▸ What to do: This exercise calls for copying every line below that holds the word "filled".
Top of Records for the exercise
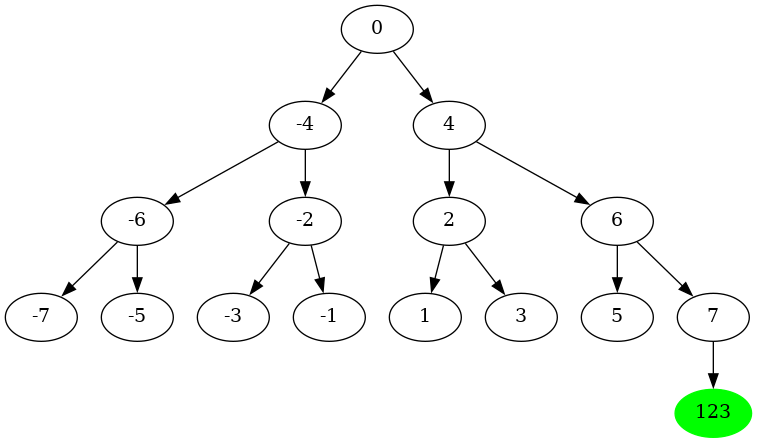
Les-Alchimistes-Labs/AlgorithmVisualizer keeps this Graphviz diagram as algorithm_visualizer/src/save/tmp/tree.png. Above is the earlier version. Its source is kept beside it as algorithm_visualizer/src/save/tmp/tree.dot.
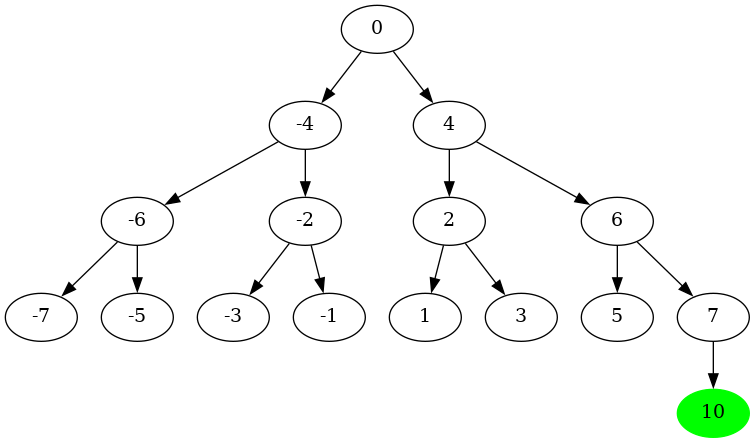
The same diagram one commit later.

The edit, as a diff of the source:
```diff
@@ -14,7 +14,7 @@
 n6 [label="6"]
 n5 [label="5"]
 n7 [label="7"]
-n123 [label="123", style = filled , color = green]
+n10 [label="10", style = filled , color = green]
 n0->n_4
 n0->n4
 n_4->n_6
@@ -29,5 +29,5 @@
 n2->n3
 n6->n5
 n6->n7
-n7->n123
+n7->n10
 }
```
Bottom of Records for the exercise
▸ Answer section:
-n123 [label="123", style = filled , color = green]
+n10 [label="10", style = filled , color = green]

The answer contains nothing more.